> MATERIAL PROVIDED
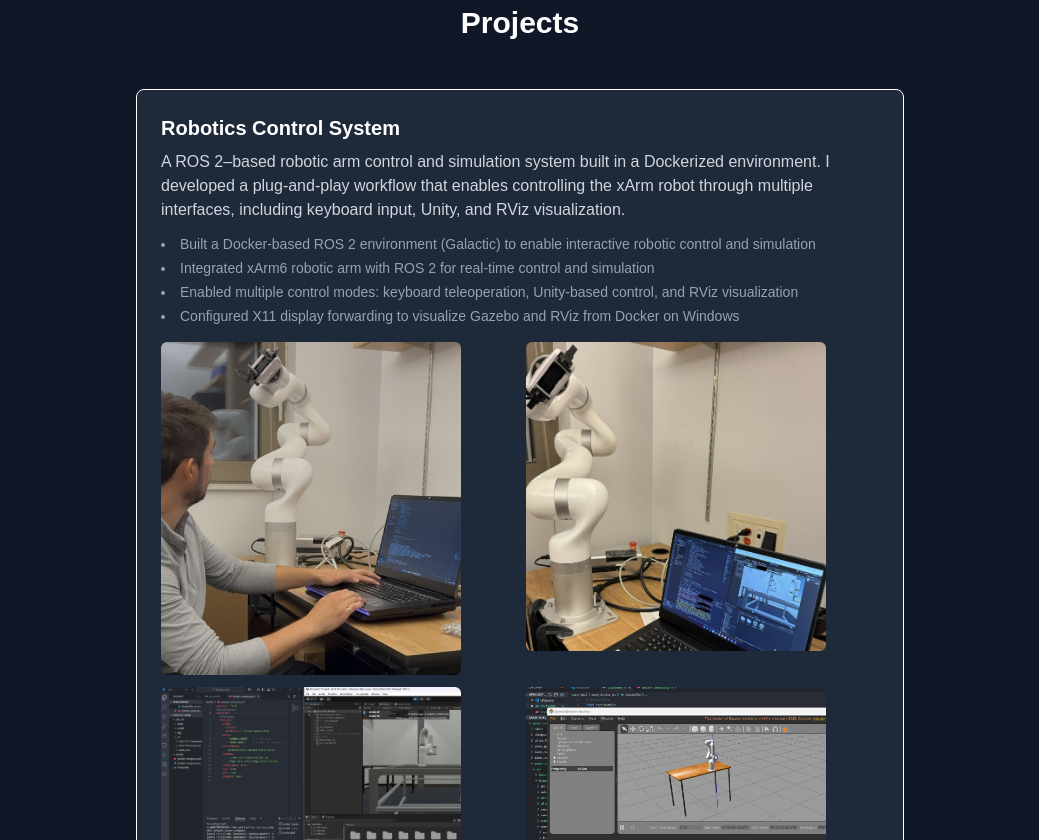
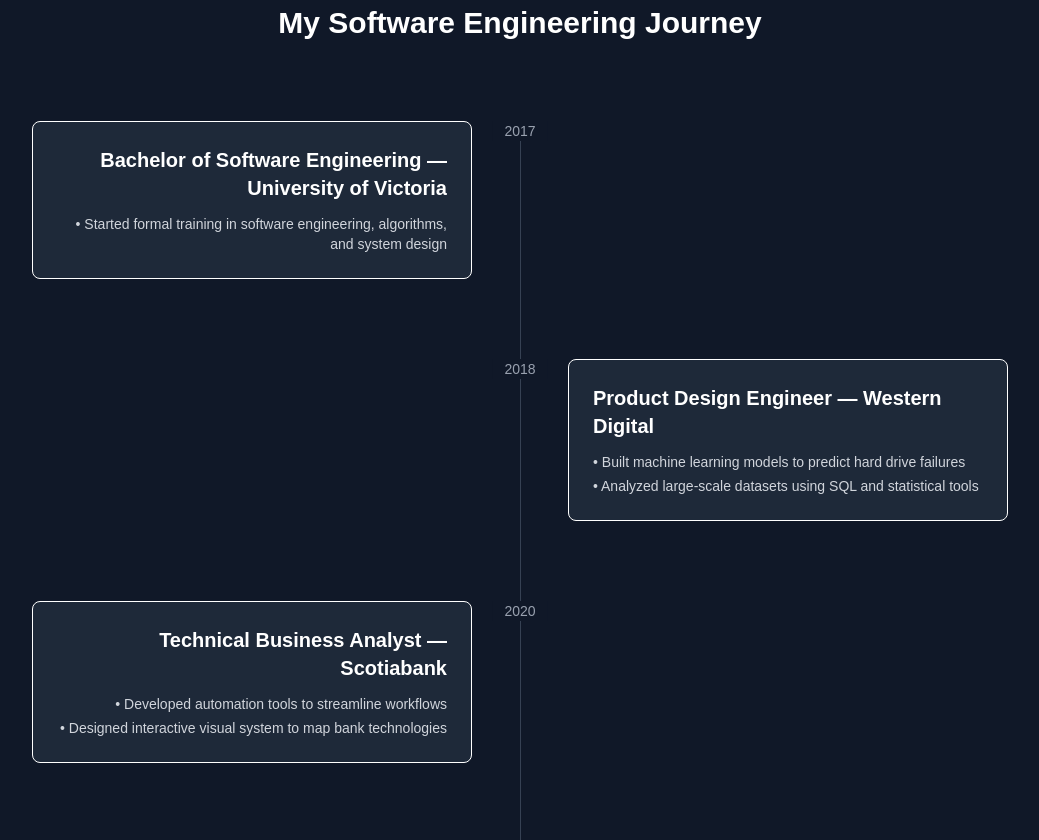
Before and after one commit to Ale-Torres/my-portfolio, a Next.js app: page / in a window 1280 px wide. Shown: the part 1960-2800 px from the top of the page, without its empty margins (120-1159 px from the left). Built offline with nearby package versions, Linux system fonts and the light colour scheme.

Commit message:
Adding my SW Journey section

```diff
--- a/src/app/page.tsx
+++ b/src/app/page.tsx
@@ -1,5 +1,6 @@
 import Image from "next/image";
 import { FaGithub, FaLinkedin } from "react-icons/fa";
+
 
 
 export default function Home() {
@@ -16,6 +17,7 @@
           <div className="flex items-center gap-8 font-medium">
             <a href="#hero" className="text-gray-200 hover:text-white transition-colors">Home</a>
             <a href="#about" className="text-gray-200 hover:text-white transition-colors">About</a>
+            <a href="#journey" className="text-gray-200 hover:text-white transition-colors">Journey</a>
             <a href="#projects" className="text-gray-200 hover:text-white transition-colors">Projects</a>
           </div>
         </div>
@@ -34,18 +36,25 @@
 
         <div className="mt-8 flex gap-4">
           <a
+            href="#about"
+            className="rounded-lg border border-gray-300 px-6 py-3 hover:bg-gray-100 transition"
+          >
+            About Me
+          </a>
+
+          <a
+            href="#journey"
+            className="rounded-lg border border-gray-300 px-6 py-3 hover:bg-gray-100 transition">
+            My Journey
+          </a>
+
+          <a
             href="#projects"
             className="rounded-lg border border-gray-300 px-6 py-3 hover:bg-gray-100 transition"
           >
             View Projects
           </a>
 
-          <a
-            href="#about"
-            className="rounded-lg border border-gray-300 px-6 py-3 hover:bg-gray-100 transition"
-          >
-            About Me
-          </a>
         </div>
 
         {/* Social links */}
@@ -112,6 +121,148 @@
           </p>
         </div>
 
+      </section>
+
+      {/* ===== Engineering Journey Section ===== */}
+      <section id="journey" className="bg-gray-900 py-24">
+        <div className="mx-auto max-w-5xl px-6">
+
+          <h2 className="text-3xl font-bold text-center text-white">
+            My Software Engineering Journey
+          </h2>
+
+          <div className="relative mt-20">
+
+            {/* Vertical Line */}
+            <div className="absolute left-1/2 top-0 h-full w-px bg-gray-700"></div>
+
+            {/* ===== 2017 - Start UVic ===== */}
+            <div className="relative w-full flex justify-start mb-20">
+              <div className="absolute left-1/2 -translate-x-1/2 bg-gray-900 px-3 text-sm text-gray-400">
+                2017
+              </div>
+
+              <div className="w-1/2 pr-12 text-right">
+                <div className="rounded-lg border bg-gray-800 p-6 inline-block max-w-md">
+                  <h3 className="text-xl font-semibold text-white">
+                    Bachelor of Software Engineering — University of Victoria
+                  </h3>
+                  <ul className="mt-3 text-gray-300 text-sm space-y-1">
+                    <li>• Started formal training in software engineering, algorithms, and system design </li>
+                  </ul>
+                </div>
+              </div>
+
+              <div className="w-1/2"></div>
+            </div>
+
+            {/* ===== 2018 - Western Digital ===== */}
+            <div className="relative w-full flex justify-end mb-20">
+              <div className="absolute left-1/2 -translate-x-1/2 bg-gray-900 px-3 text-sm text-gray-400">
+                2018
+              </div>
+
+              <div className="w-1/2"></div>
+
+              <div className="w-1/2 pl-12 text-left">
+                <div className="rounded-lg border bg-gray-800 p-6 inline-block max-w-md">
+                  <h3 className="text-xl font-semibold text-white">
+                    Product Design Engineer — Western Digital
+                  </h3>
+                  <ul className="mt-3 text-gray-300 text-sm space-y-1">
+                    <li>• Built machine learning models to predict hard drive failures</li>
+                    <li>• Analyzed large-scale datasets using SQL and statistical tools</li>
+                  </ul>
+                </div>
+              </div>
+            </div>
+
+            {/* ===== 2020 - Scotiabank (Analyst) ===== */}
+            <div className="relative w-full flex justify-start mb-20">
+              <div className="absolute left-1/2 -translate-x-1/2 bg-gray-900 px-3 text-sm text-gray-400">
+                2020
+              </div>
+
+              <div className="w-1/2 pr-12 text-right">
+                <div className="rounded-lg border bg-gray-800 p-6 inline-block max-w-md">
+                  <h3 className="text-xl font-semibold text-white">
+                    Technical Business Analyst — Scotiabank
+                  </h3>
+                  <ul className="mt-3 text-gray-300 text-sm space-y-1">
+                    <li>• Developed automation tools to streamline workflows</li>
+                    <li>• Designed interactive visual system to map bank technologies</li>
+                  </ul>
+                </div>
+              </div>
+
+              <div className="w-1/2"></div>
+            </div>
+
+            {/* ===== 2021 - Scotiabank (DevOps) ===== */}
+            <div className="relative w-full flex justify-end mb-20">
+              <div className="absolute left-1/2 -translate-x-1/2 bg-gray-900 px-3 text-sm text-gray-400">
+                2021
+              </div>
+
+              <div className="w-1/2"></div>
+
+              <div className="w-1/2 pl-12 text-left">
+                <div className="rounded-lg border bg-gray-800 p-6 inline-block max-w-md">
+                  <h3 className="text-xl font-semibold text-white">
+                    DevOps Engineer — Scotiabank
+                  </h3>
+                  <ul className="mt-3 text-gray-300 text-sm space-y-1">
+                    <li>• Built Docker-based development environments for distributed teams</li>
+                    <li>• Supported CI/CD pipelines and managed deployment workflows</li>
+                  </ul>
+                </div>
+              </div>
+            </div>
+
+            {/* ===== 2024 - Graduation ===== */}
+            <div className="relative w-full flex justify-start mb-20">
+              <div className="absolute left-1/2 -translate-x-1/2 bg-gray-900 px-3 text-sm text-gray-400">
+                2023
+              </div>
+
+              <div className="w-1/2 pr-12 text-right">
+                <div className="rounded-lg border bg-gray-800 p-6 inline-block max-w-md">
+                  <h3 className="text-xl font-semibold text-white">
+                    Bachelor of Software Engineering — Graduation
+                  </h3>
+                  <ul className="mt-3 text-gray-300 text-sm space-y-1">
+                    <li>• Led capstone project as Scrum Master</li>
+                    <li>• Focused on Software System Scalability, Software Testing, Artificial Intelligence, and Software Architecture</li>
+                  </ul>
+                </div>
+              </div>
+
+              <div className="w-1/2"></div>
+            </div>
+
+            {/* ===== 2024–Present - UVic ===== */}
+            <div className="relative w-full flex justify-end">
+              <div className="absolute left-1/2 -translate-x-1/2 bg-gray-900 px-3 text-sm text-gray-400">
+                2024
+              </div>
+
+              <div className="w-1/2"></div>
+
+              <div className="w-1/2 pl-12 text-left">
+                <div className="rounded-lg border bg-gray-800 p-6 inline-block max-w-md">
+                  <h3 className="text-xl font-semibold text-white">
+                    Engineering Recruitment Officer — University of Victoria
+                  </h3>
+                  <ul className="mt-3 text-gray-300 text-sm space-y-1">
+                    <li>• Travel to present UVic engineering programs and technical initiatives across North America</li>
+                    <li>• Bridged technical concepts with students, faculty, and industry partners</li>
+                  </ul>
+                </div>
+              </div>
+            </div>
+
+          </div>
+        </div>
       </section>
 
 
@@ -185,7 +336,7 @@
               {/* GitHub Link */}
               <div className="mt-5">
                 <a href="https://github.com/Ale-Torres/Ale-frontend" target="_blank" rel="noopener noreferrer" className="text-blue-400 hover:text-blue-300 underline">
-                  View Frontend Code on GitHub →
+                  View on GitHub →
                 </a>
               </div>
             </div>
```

> PROBLEM REQUIREMENTS
The task calls for all records to be set down precisely, excluding any images.

> TASK SOLUTION
Before and after one commit to Ale-Torres/my-portfolio, a Next.js app: page / in a window 1280 px wide. Shown: the part 1960-2800 px from the top of the page, without its empty margins (120-1159 px from the left). Built offline with nearby package versions, Linux system fonts and the light colour scheme.

Commit message:
Adding my SW Journey section

```diff
--- a/src/app/page.tsx
+++ b/src/app/page.tsx
@@ -1,5 +1,6 @@
 import Image from "next/image";
 import { FaGithub, FaLinkedin } from "react-icons/fa";
+
 
 
 export default function Home() {
@@ -16,6 +17,7 @@
           <div className="flex items-center gap-8 font-medium">
             <a href="#hero" className="text-gray-200 hover:text-white transition-colors">Home</a>
             <a href="#about" className="text-gray-200 hover:text-white transition-colors">About</a>
+            <a href="#journey" className="text-gray-200 hover:text-white transition-colors">Journey</a>
             <a href="#projects" className="text-gray-200 hover:text-white transition-colors">Projects</a>
           </div>
         </div>
@@ -34,18 +36,25 @@
 
         <div className="mt-8 flex gap-4">
           <a
+            href="#about"
+            className="rounded-lg border border-gray-300 px-6 py-3 hover:bg-gray-100 transition"
+          >
+            About Me
+          </a>
+
+          <a
+            href="#journey"
+            className="rounded-lg border border-gray-300 px-6 py-3 hover:bg-gray-100 transition">
+            My Journey
+          </a>
+
+          <a
             href="#projects"
             className="rounded-lg border border-gray-300 px-6 py-3 hover:bg-gray-100 transition"
           >
             View Projects
           </a>
 
-          <a
-            href="#about"
-            className="rounded-lg border border-gray-300 px-6 py-3 hover:bg-gray-100 transition"
-          >
-            About Me
-          </a>
         </div>
 
         {/* Social links */}
@@ -112,6 +121,148 @@
           </p>
         </div>
 
+      </section>
+
+      {/* ===== Engineering Journey Section ===== */}
+      <section id="journey" className="bg-gray-900 py-24">
+        <div className="mx-auto max-w-5xl px-6">
+
+          <h2 className="text-3xl font-bold text-center text-white">
+            My Software Engineering Journey
+          </h2>
+
+          <div className="relative mt-20">
+
+            {/* Vertical Line */}
+            <div className="absolute left-1/2 top-0 h-full w-px bg-gray-700"></div>
+
+            {/* ===== 2017 - Start UVic ===== */}
+            <div className="relative w-full flex justify-start mb-20">
+              <div className="absolute left-1/2 -translate-x-1/2 bg-gray-900 px-3 text-sm text-gray-400">
+                2017
+              </div>
+
+              <div className="w-1/2 pr-12 text-right">
+                <div className="rounded-lg border bg-gray-800 p-6 inline-block max-w-md">
+                  <h3 className="text-xl font-semibold text-white">
+                    Bachelor of Software Engineering — University of Victoria
+                  </h3>
+                  <ul className="mt-3 text-gray-300 text-sm space-y-1">
+                    <li>• Started formal training in software engineering, algorithms, and system design </li>
+                  </ul>
+                </div>
+              </div>
+
+              <div className="w-1/2"></div>
+            </div>
+
+            {/* ===== 2018 - Western Digital ===== */}
+            <div className="relative w-full flex justify-end mb-20">
+              <div className="absolute left-1/2 -translate-x-1/2 bg-gray-900 px-3 text-sm text-gray-400">
+                2018
+              </div>
+
+              <div className="w-1/2"></div>
+
+              <div className="w-1/2 pl-12 text-left">
+                <div className="rounded-lg border bg-gray-800 p-6 inline-block max-w-md">
+                  <h3 className="text-xl font-semibold text-white">
+                    Product Design Engineer — Western Digital
+                  </h3>
+                  <ul className="mt-3 text-gray-300 text-sm space-y-1">
+                    <li>• Built machine learning models to predict hard drive failures</li>
+                    <li>• Analyzed large-scale datasets using SQL and statistical tools</li>
+                  </ul>
+                </div>
+              </div>
+            </div>
+
+            {/* ===== 2020 - Scotiabank (Analyst) ===== */}
+            <div className="relative w-full flex justify-start mb-20">
+              <div className="absolute left-1/2 -translate-x-1/2 bg-gray-900 px-3 text-sm text-gray-400">
+                2020
+              </div>
+
+              <div className="w-1/2 pr-12 text-right">
+                <div className="rounded-lg border bg-gray-800 p-6 inline-block max-w-md">
+                  <h3 className="text-xl font-semibold text-white">
+                    Technical Business Analyst — Scotiabank
+                  </h3>
+                  <ul className="mt-3 text-gray-300 text-sm space-y-1">
+                    <li>• Developed automation tools to streamline workflows</li>
+                    <li>• Designed interactive visual system to map bank technologies</li>
+                  </ul>
+                </div>
+              </div>
+
+              <div className="w-1/2"></div>
+            </div>
+
+            {/* ===== 2021 - Scotiabank (DevOps) ===== */}
+            <div className="relative w-full flex justify-end mb-20">
+              <div className="absolute left-1/2 -translate-x-1/2 bg-gray-900 px-3 text-sm text-gray-400">
+                2021
+              </div>
+
+              <div className="w-1/2"></div>
+
+              <div className="w-1/2 pl-12 text-left">
+                <div className="rounded-lg border bg-gray-800 p-6 inline-block max-w-md">
+                  <h3 className="text-xl font-semibold text-white">
+                    DevOps Engineer — Scotiabank
+                  </h3>
+                  <ul className="mt-3 text-gray-300 text-sm space-y-1">
+                    <li>• Built Docker-based development environments for distributed teams</li>
+                    <li>• Supported CI/CD pipelines and managed deployment workflows</li>
+                  </ul>
+                </div>
+              </div>
+            </div>
+
+            {/* ===== 2024 - Graduation ===== */}
+            <div className="relative w-full flex justify-start mb-20">
+              <div className="absolute left-1/2 -translate-x-1/2 bg-gray-900 px-3 text-sm text-gray-400">
+                2023
+              </div>
+
+              <div className="w-1/2 pr-12 text-right">
+                <div className="rounded-lg border bg-gray-800 p-6 inline-block max-w-md">
+                  <h3 className="text-xl font-semibold text-white">
+                    Bachelor of Software Engineering — Graduation
+                  </h3>
+                  <ul className="mt-3 text-gray-300 text-sm space-y-1">
+                    <li>• Led capstone project as Scrum Master</li>
+                    <li>• Focused on Software System Scalability, Software Testing, Artificial Intelligence, and Software Architecture</li>
+                  </ul>
+                </div>
+              </div>
+
+              <div className="w-1/2"></div>
+            </div>
+
+            {/* ===== 2024–Present - UVic ===== */}
+            <div className="relative w-full flex justify-end">
+              <div className="absolute left-1/2 -translate-x-1/2 bg-gray-900 px-3 text-sm text-gray-400">
+                2024
+              </div>
+
+              <div className="w-1/2"></div>
+
+              <div className="w-1/2 pl-12 text-left">
+                <div className="rounded-lg border bg-gray-800 p-6 inline-block max-w-md">
+                  <h3 className="text-xl font-semibold text-white">
+                    Engineering Recruitment Officer — University of Victoria
+                  </h3>
+                  <ul className="mt-3 text-gray-300 text-sm space-y-1">
+                    <li>• Travel to present UVic engineering programs and technical initiatives across North America</li>
+                    <li>• Bridged technical concepts with students, faculty, and industry partners</li>
+                  </ul>
+                </div>
+              </div>
+            </div>
+
+          </div>
+        </div>
       </section>
 
 
@@ -185,7 +336,7 @@
               {/* GitHub Link */}
               <div className="mt-5">
                 <a href="https://github.com/Ale-Torres/Ale-frontend" target="_blank" rel="noopener noreferrer" className="text-blue-400 hover:text-blue-300 underline">
-                  View Frontend Code on GitHub →
+                  View on GitHub →
                 </a>
               </div>
             </div>
```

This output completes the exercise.